* _BRIEF_:
Which lines in the entries below contain the string "banner"? Show each of them in full.

[DATASET RECORDS Boundary: Start]

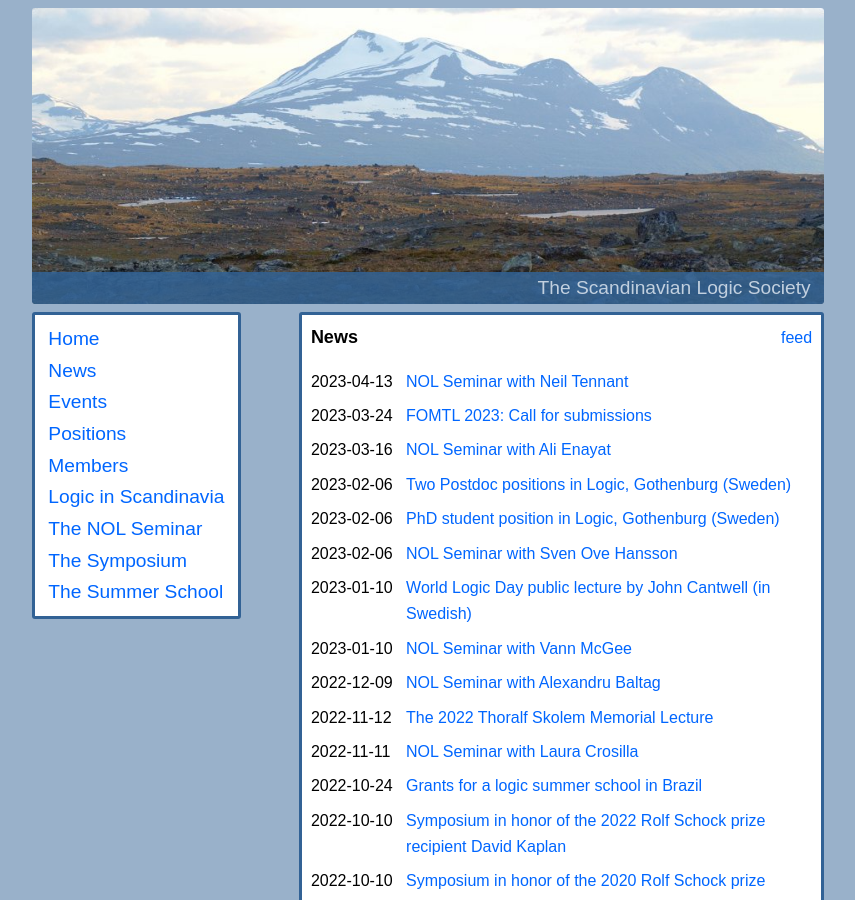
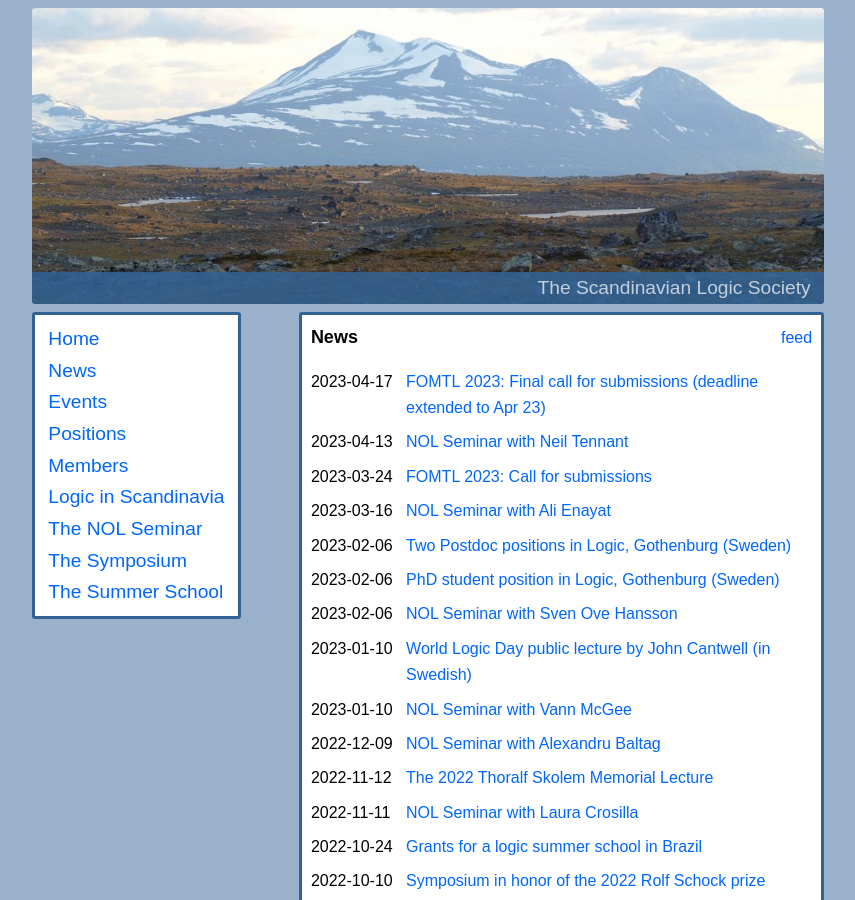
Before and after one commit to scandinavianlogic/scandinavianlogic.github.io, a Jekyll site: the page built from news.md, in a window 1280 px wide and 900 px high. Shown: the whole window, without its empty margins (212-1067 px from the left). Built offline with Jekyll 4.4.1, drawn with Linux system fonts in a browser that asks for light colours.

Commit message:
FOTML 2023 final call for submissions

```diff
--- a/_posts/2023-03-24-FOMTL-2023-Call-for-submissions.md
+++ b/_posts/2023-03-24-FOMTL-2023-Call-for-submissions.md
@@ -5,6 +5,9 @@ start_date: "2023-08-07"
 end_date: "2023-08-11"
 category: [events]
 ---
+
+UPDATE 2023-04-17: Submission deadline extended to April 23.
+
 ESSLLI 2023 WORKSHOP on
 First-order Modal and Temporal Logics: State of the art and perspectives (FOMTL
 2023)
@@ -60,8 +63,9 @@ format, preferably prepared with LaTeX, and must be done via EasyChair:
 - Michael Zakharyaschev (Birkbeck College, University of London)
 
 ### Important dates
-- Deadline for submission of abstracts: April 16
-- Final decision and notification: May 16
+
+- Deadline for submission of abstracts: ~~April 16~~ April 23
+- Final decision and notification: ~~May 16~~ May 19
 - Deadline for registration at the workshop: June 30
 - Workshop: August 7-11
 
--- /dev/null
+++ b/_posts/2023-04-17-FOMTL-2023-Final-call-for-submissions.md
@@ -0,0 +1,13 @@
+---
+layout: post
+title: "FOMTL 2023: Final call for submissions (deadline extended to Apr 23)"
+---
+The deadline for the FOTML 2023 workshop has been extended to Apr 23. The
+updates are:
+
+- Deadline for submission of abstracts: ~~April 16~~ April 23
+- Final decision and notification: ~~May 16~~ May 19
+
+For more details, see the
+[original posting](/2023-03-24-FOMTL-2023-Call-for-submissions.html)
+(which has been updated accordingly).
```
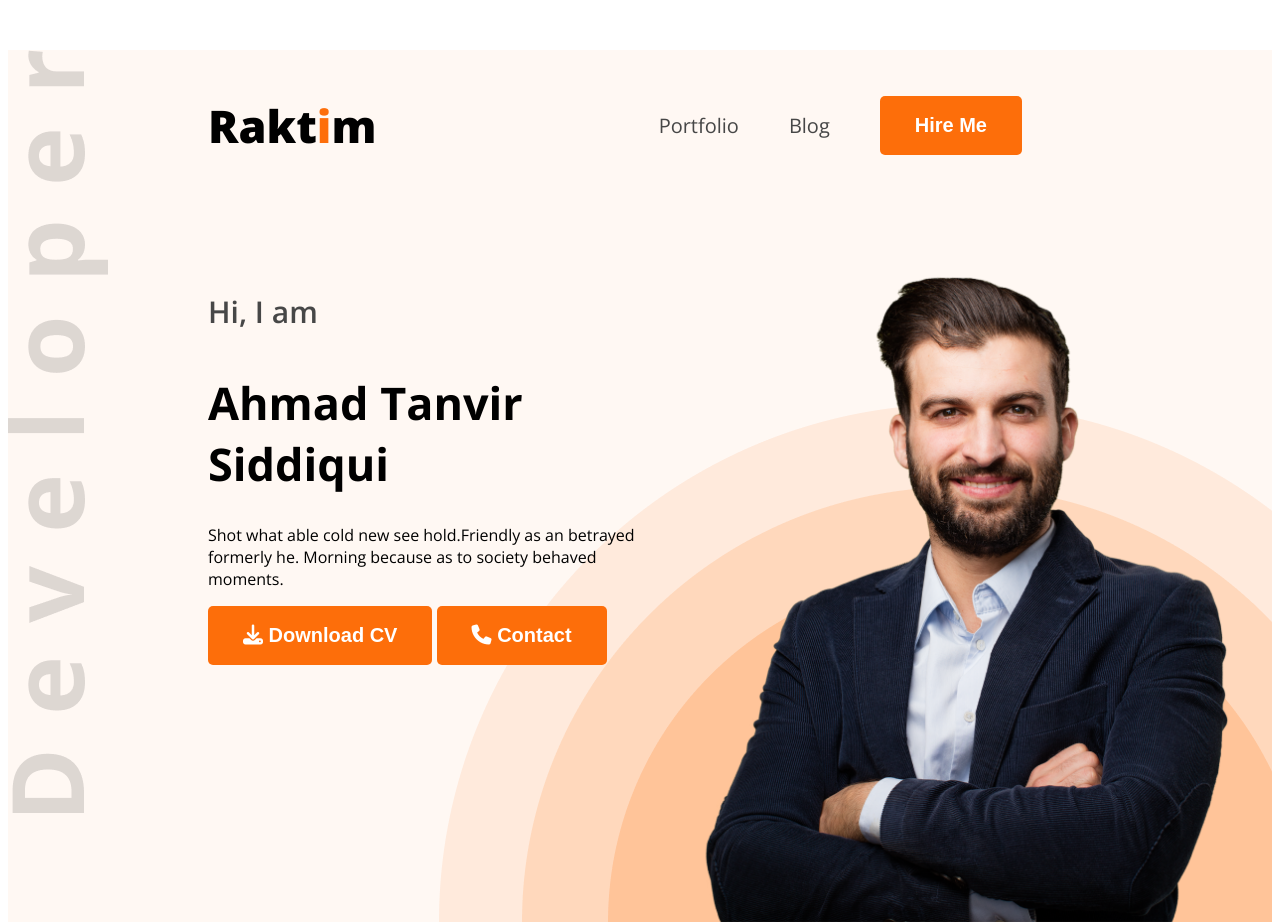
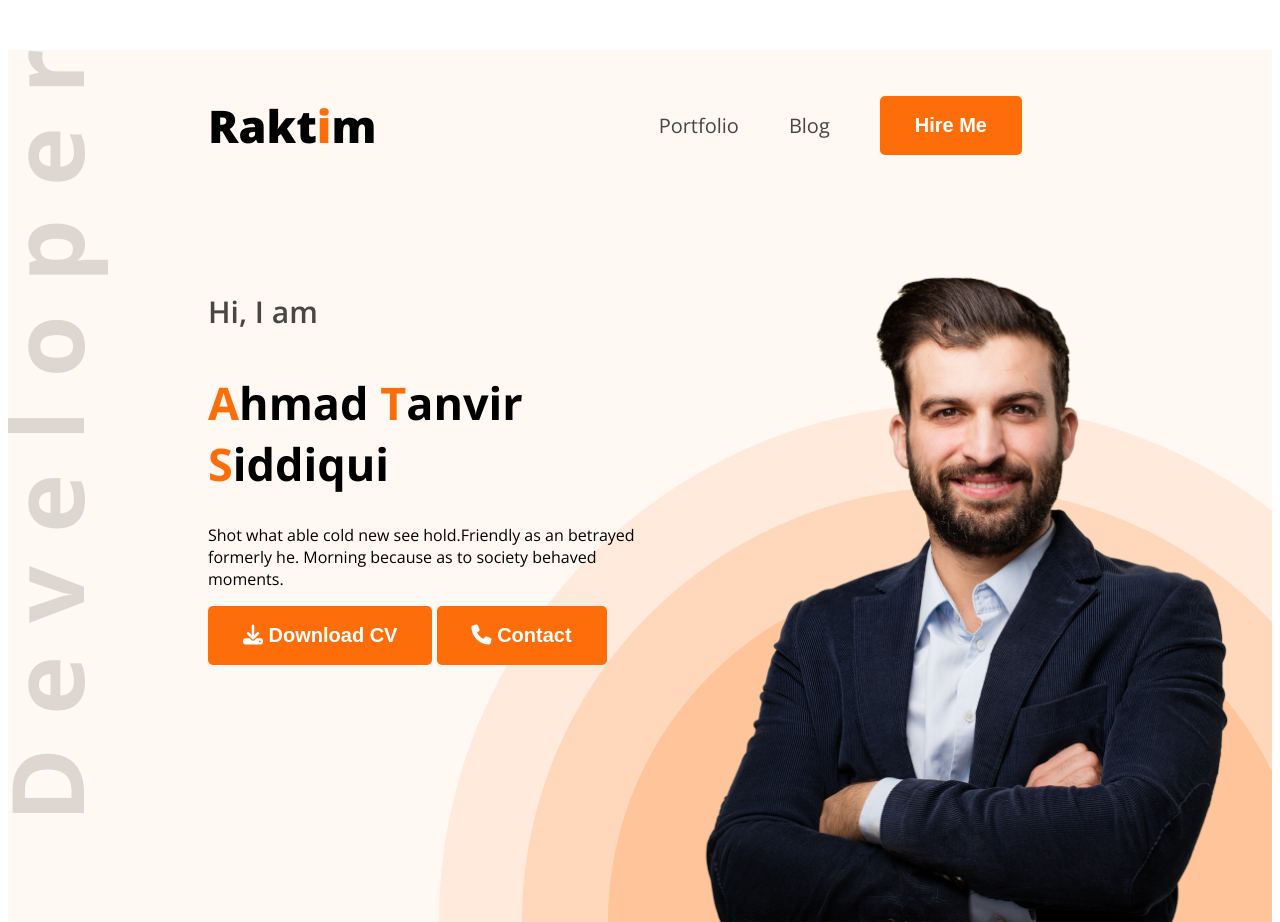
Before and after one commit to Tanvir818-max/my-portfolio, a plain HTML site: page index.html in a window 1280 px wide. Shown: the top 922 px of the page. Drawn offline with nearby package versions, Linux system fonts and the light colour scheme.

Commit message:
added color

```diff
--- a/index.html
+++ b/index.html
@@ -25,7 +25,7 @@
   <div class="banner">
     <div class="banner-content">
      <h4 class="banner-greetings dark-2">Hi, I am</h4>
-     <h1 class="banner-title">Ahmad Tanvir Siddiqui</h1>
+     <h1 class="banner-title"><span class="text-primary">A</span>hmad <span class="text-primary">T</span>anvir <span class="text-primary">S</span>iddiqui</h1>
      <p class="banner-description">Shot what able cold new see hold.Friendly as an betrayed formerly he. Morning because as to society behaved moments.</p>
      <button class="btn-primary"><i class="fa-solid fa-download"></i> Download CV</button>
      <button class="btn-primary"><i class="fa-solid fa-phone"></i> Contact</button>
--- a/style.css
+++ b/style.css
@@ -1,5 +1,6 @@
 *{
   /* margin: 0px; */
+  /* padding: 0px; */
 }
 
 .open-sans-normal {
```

[DATASET RECORDS Boundary: End]

* _OUTPUT BELOW_:
   <div class="banner">
     <div class="banner-content">
      <h4 class="banner-greetings dark-2">Hi, I am</h4>
-     <h1 class="banner-title">Ahmad Tanvir Siddiqui</h1>
+     <h1 class="banner-title"><span class="text-primary">A</span>hmad <span class="text-primary">T</span>anvir <span class="text-primary">S</span>iddiqui</h1>
      <p class="banner-description">Shot what able cold new see hold.Friendly as an betrayed formerly he. Morning because as to society behaved moments.</p>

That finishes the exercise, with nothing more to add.